May 4, 2009
Genetic study aids human history research
Cornell University scientists have created a computer program that examines small differences in people's genes to identify big events in human history.
The researchers said their program can pinpoint the origins of specific gene mutations, shedding light on times when the human population moved close to extinction and helping scientists study gene mutations that make some demographic groups more likely to develop diseases such as cancer, heart disease and diabetes.
We know that many diseases are caused by a combination of genetic and environmental factors, said Kirk Lohmueller, one of the researchers.
To find the genes that contribute to disease, it's very helpful to know the demographic history of the population being studied. Accurate estimates of population events help inform the search for mutations that might have been helpful and necessary for survival at the time, but no longer necessary and potentially harmful today.

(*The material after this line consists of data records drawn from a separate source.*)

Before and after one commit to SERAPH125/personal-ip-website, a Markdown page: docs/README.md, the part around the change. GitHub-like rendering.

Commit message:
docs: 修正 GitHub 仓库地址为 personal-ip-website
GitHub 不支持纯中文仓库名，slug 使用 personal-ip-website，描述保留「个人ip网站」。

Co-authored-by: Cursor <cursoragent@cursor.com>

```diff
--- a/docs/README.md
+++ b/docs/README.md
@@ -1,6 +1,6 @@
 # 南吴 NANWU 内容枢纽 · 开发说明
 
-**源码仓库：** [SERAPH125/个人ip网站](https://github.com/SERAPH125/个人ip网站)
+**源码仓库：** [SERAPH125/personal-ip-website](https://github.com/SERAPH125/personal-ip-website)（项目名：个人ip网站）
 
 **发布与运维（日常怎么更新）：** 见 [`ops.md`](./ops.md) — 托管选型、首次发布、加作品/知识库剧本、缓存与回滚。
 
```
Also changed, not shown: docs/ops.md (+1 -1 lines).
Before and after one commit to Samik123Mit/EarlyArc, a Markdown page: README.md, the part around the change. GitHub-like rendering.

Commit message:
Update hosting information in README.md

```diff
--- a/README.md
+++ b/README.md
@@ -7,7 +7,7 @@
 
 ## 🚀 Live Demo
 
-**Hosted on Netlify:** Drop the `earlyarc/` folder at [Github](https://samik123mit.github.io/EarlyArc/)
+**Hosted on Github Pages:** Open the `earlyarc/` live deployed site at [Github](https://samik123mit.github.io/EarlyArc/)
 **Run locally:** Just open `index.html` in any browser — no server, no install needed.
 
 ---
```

The study that included Carlos Bustamante and Andrew Clark appears in the journal Genetics.